Data records Start Marker
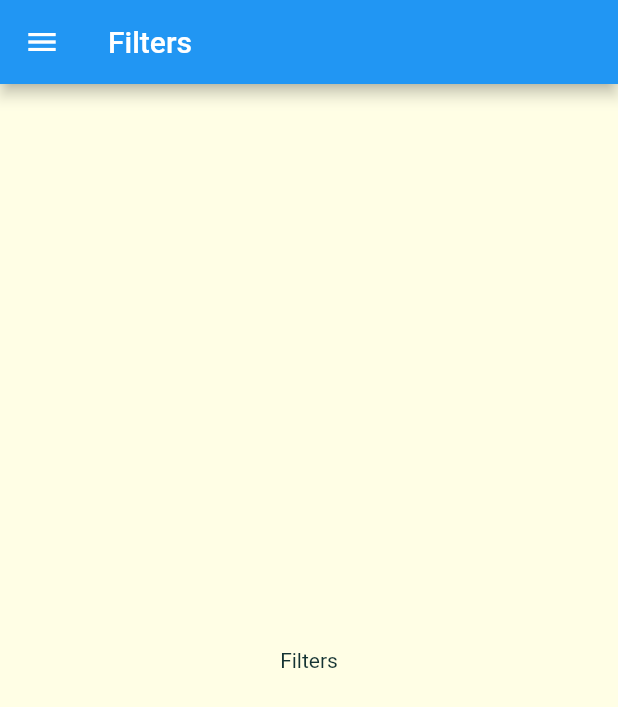
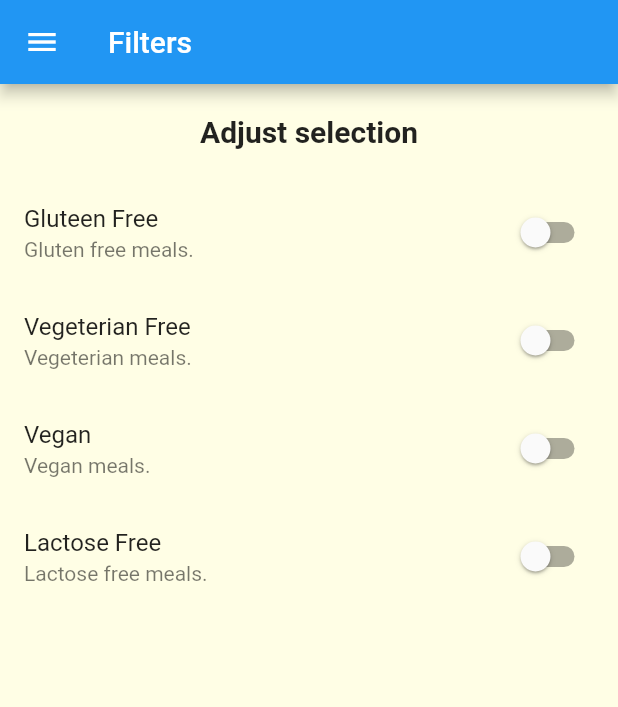
Before and after one commit to IshraqAhmad/meals, a Flutter app: the FiltersScreen screen opened by its route, on a phone screen of 412 x 824 dp. Shown: the top 707 px of the screen. Run offline on Flutter 3.47's test engine with Material 2 defaults, Android fonts, the phone set to English and light mode, and no system bars; Roboto replaces fonts that are missing (Raleway, RobotoCondensed).

Commit message:
Filters screen.

```diff
--- a/lib/screens/filters_screen.dart
+++ b/lib/screens/filters_screen.dart
@@ -1,8 +1,28 @@
 import 'package:flutter/material.dart';
 import '../widgets/main_drawer.dart';
 
-class FiltersScreen extends StatelessWidget {
+class FiltersScreen extends StatefulWidget {
   static const routeName = '/filters';
+
+  @override
+  _FiltersScreenState createState() => _FiltersScreenState();
+}
+
+class _FiltersScreenState extends State<FiltersScreen> {
+  var _glutenFree = false;
+  var _vegeterianFree = false;
+  var _vegan = false;
+  var _lactoseFree = false;
+
+  Widget _buildListTileView(
+      String title, String subTitle, bool currentValue, Function updateValue) {
+    return SwitchListTile(
+      title: Text(title),
+      subtitle: Text(subTitle),
+      value: currentValue,
+      onChanged: updateValue,
+    );
+  }
 
   @override
   Widget build(BuildContext context) {
@@ -11,8 +31,47 @@ class FiltersScreen extends StatelessWidget {
         title: Text('Filters'),
       ),
       drawer: MainDrawer(),
-      body: Center(
-        child: Text('Filters'),
+      body: Column(
+        children: <Widget>[
+          Container(
+            child: Text(
+              'Adjust selection',
+              style: Theme.of(context).textTheme.headline6,
+            ),
+            padding: EdgeInsets.all(20),
+          ),
+          Expanded(
+            child: ListView(
+              children: <Widget>[
+                _buildListTileView(
+                    'Gluteen Free', 'Gluten free meals.', _glutenFree, (value) {
+                  setState(() {
+                    _glutenFree = value;
+                  });
+                }),
+                _buildListTileView(
+                    'Vegeterian Free', 'Vegeterian meals.', _vegeterianFree,
+                    (value) {
+                  setState(() {
+                    _vegeterianFree = value;
+                  });
+                }),
+                _buildListTileView('Vegan', 'Vegan meals.', _vegan, (value) {
+                  setState(() {
+                    _vegan = value;
+                  });
+                }),
+                _buildListTileView(
+                    'Lactose Free', 'Lactose free meals.', _lactoseFree,
+                    (value) {
+                  setState(() {
+                    _lactoseFree = value;
+                  });
+                }),
+              ],
+            ),
+          ),
+        ],
       ),
     );
   }
```
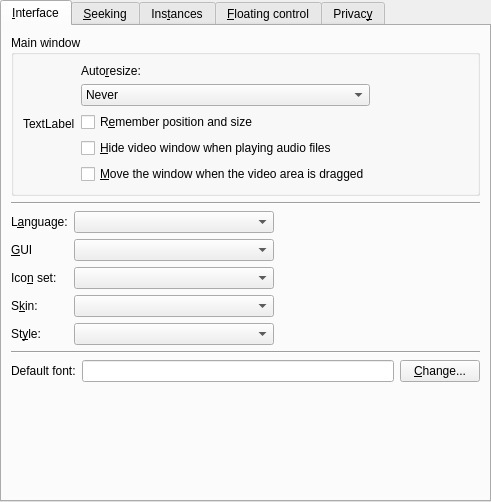
Above: src/prefinterface.ui from wilbert2000/wzplayer before the change. Below: the same form after it.
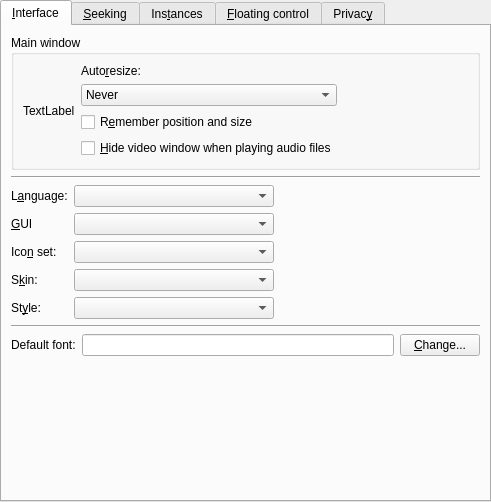
That is the form after the change. Custom widgets are drawn as their Qt base class.

Commit message:
Removed no longer used option from preferences
Removed the option "Move the window when the video area is dragged"
from the interface tab of the preferences dialog. It is no longer
needed since commit 07a641cea88dc7fad286757a45ceb1c835070066 fixed
the bug it adressed.

The edit to the form file:
```diff
--- a/src/prefinterface.ui
+++ b/src/prefinterface.ui
@@ -103,13 +103,6 @@
               </property>
              </widget>
             </item>
-            <item>
-             <widget class="QCheckBox" name="move_when_dragging_check">
-              <property name="text">
-               <string>&amp;Move the window when the video area is dragged</string>
-              </property>
-             </widget>
-            </item>
            </layout>
           </item>
           <item>
```
Left out of the diff: 1 changed line with no effect on the pictures.
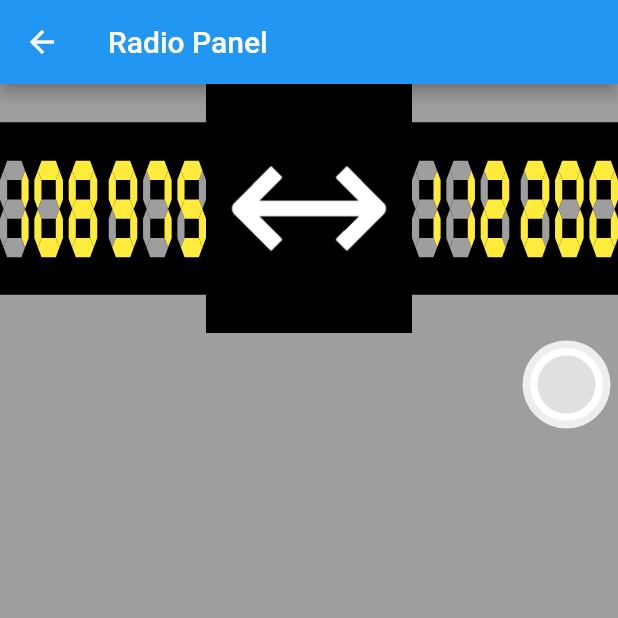
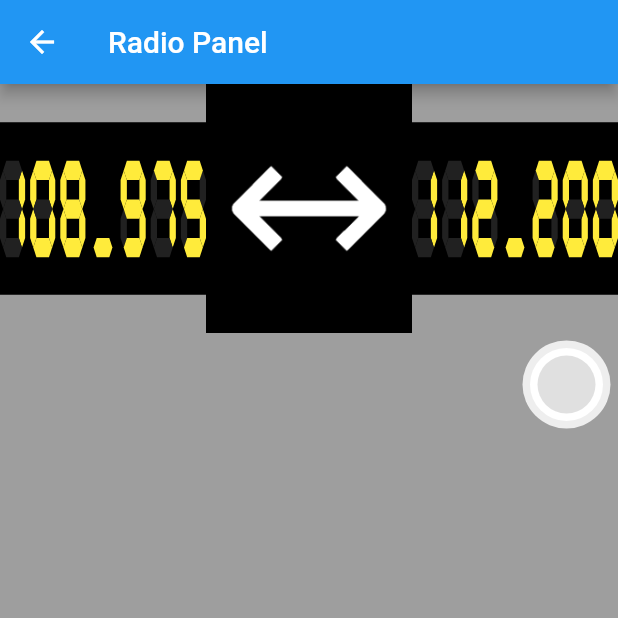
Before and after one commit to Duprat-Robin/RemoteControlMSFS2020, a Flutter app: the screen it shows after launch, after a tap on the "settings input antenna" icon, on a phone screen of 412 x 824 dp, the top half of it. Run offline on Flutter 3.47's test engine with Material 2 defaults, Android fonts, the light colour scheme and no system bars; missing offline and left inert: flutter_cube.

Commit message:
ajout d'un point séparateur + scroll sur knobs pour radio

```diff
--- a/MobileApp/lib/Instruments/artificialHorizon.dart
+++ b/MobileApp/lib/Instruments/artificialHorizon.dart
@@ -132,8 +132,8 @@ class _HorizonPaintedState extends State<HorizonPainted> {
                 child: Transform.rotate(
                   angle: widget.roll.value,
                   child: Transform.translate(
-                    offset: Offset(
-                        0, widget.pitch.value * _pitchAngleToTranslation),
+                    offset: Offset(0,
+                        (-1) * widget.pitch.value * _pitchAngleToTranslation),
                     child: CustomPaint(
                       painter: HorizonBackgroundPainter(
                         pitchAngleToTranslation: _pitchAngleToTranslation,
--- a/MobileApp/lib/Instruments/displays.dart
+++ b/MobileApp/lib/Instruments/displays.dart
@@ -30,6 +30,20 @@ class SegmentDisplay extends StatelessWidget {
   }
 }
 
+class DotDisplay extends StatelessWidget {
+  static const String routeName = "/dot";
+  @override
+  Widget build(BuildContext context) {
+    return SizedBox(
+      width: 18,
+      height: 90,
+      child: CustomPaint(
+        painter: DotPainter(),
+      ),
+    );
+  }
+}
+
 class SegmentsPainter extends CustomPainter {
   final List<bool> isOn;
   static const double horizontalOffset = 10;
@@ -46,7 +60,7 @@ class SegmentsPainter extends CustomPainter {
     if (isOn[1]) {
       paint.color = Colors.yellow;
     } else {
-      paint.color = Colors.grey;
+      paint.color = Colors.grey.shade900;
     }
     Path path = Path()
       ..moveTo(sizeWidth, sizeHeight + 1 * 4 * sizeHeight)
@@ -60,7 +74,7 @@ class SegmentsPainter extends CustomPainter {
     if (isOn[4]) {
       paint.color = Colors.yellow;
     } else {
-      paint.color = Colors.grey;
+      paint.color = Colors.grey.shade900;
     }
     Path path1 = Path()
       ..moveTo(sizeWidth, sizeHeight + 2 * 4 * sizeHeight)
@@ -74,7 +88,7 @@ class SegmentsPainter extends CustomPainter {
     if (isOn[2]) {
       paint.color = Colors.yellow;
     } else {
-      paint.color = Colors.grey;
+      paint.color = Colors.grey.shade900;
     }
     Path path2 = Path()
       ..moveTo(7 * sizeWidth, sizeHeight + 1 * 4 * sizeHeight)
@@ -88,7 +102,7 @@ class SegmentsPainter extends CustomPainter {
     if (isOn[5]) {
       paint.color = Colors.yellow;
     } else {
-      paint.color = Colors.grey;
+      paint.color = Colors.grey.shade900;
     }
     Path path3 = Path()
       ..moveTo(7 * sizeWidth, sizeHeight + 2 * 4 * sizeHeight)
@@ -102,7 +116,7 @@ class SegmentsPainter extends CustomPainter {
     if (isOn[0]) {
       paint.color = Colors.yellow;
     } else {
-      paint.color = Colors.grey;
+      paint.color = Colors.grey.shade900;
     }
     Path path4 = Path()
       ..moveTo(sizeWidth, sizeHeight + 1 * 4 * sizeHeight)
@@ -116,7 +130,7 @@ class SegmentsPainter extends CustomPainter {
     if (isOn[3]) {
       paint.color = Colors.yellow;
     } else {
-      paint.color = Colors.grey;
+      paint.color = Colors.grey.shade900;
     }
     Path path5 = Path()
       ..moveTo(sizeWidth, sizeHeight + 2 * 4 * sizeHeight)
@@ -130,7 +144,7 @@ class SegmentsPainter extends CustomPainter {
     if (isOn[6]) {
       paint.color = Colors.yellow;
     } else {
-      paint.color = Colors.grey;
+      paint.color = Colors.grey.shade900;
     }
     Path path6 = Path()
       ..moveTo(sizeWidth, sizeHeight + 3 * 4 * sizeHeight)
@@ -148,3 +162,31 @@ class SegmentsPainter extends CustomPainter {
     return false;
   }
 }
+
+class DotPainter extends CustomPainter {
+  static const double horizontalOffset = 10;
+  static const double offset = 40;
+  DotPainter();
+  @override
+  void paint(Canvas canvas, Size size) {
+    Paint paint = Paint()..style = PaintingStyle.fill;
+    double sizeHeight = size.height / 14;
+    double sizeWidth = size.width / 8;
+    paint.color = Colors.yellow;
+
+    Path path = Path()
+      ..moveTo(sizeWidth, sizeHeight + 3 * 4 * sizeHeight)
+      ..relativeLineTo(sizeWidth, -sizeHeight)
+      ..relativeLineTo(4 * sizeWidth, 0)
+      ..relativeLineTo(sizeWidth, sizeHeight)
+      ..relativeLineTo(-sizeWidth, sizeHeight)
+      ..relativeLineTo(-4 * sizeWidth, 0)
+      ..close();
+    canvas.drawPath(path, paint);
+  }
+
+  @override
+  bool shouldRepaint(covariant CustomPainter oldDelegate) {
+    return false;
+  }
+}
--- a/MobileApp/lib/Instruments/knobs.dart
+++ b/MobileApp/lib/Instruments/knobs.dart
@@ -3,6 +3,7 @@ import 'dart:math';
 import 'package:flutter/foundation.dart';
 import 'package:flutter/material.dart';
 import 'package:flutter/widgets.dart';
+import 'package:flutter/gestures.dart';
 
 class AnalogicRotator extends StatefulWidget {
   static const String routeName = "/analogicRotator";
@@ -44,7 +45,9 @@ class _AnalogicRotatorState extends State<AnalogicRotator> {
 
   @override
   Widget build(BuildContext context) {
-    return Center(
+    return ScrollDetector(
+        onPointerScroll: _scrollHandler,
+        child: Center(
           child: GestureDetector(
             onPanDown: (details) {
               _xCenter = details.localPosition.dx;
@@ -53,7 +56,8 @@ class _AnalogicRotatorState extends State<AnalogicRotator> {
             onPanUpdate: _panHandler,
             child: LayoutBuilder(
               builder: (context, constraints) {
-            double minSize = min(constraints.maxWidth, constraints.maxHeight);
+                double minSize =
+                    min(constraints.maxWidth, constraints.maxHeight);
                 return Container(
                   width: minSize,
                   height: minSize,
@@ -67,7 +71,7 @@ class _AnalogicRotatorState extends State<AnalogicRotator> {
               },
             ),
           ),
-    );
+        ));
   }
 
   void _panHandler(DragUpdateDetails details) {
@@ -130,6 +134,35 @@ class _AnalogicRotatorState extends State<AnalogicRotator> {
     }
     //print(widget.value.value);
   }
+
+  void _scrollHandler(PointerScrollEvent sc) {
+    if (sc.scrollDelta.direction < 0) {
+      if (true) {
+        if (widget.value.value < widget.max) {
+          setState(() {
+            _rotatorPosition += widget.rotationAngle;
+          });
+          widget.add(widget.value.value);
+        } else if (widget.circularBahaviour) {
+          widget.value.value = widget.min;
+        }
+        counter = -widget.sensibility;
+      }
+    } else {
+      counter -= widget.sensibility * 2;
+      if (true) {
+        if (widget.value.value > widget.min) {
+          setState(() {
+            _rotatorPosition -= widget.rotationAngle;
+          });
+          widget.sub(widget.value.value);
+        } else if (widget.circularBahaviour) {
+          widget.value.value = widget.max;
+        }
+        counter = widget.sensibility;
+      }
+    }
+  }
 }
 
 class SpeedRotatorPainter extends CustomPainter {
@@ -162,3 +195,28 @@ class SpeedRotatorPainter extends CustomPainter {
     return false;
   }
 }
+
+class ScrollDetector extends StatelessWidget {
+  final void Function(PointerScrollEvent event) onPointerScroll;
+  final Widget child;
+
+  const ScrollDetector(
+      {Key key, @required this.onPointerScroll, @required this.child})
+      : super(key: key);
+
+  @override
+  Widget build(BuildContext context) {
+    return Listener(
+      onPointerSignal: (pointerSignal) {
+        if (pointerSignal is PointerScrollEvent) onPointerScroll(pointerSignal);
+      },
+      child: child,
+    );
+  }
+}
+
+Function signald(PointerScrollEvent sc) {
+  print("Scrolled !");
+  print(sc.scrollDelta.direction > 0);
+  if (sc.scrollDelta.direction > 0) {}
+}
--- a/MobileApp/lib/Instruments/radioPanel.dart
+++ b/MobileApp/lib/Instruments/radioPanel.dart
@@ -135,6 +135,10 @@ class _FrequencyDisplayState extends State<FrequencyDisplay> {
                     Spacer(
                       flex: flexFactorSpacer,
                     ),
+                    Flexible(
+                      flex: 5,
+                      child: DotDisplay(),
+                    ),
                     Spacer(
                       flex: flexFactorSpacer,
                     ),
```
Also changed, not shown: 15 other files. Lines whose indentation alone changed are shown as unchanged.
Data records End Marker
- **What is required**
Lines with the word "subTitle": how many are there in the material? Answer with the number alone.

- **Task output**
2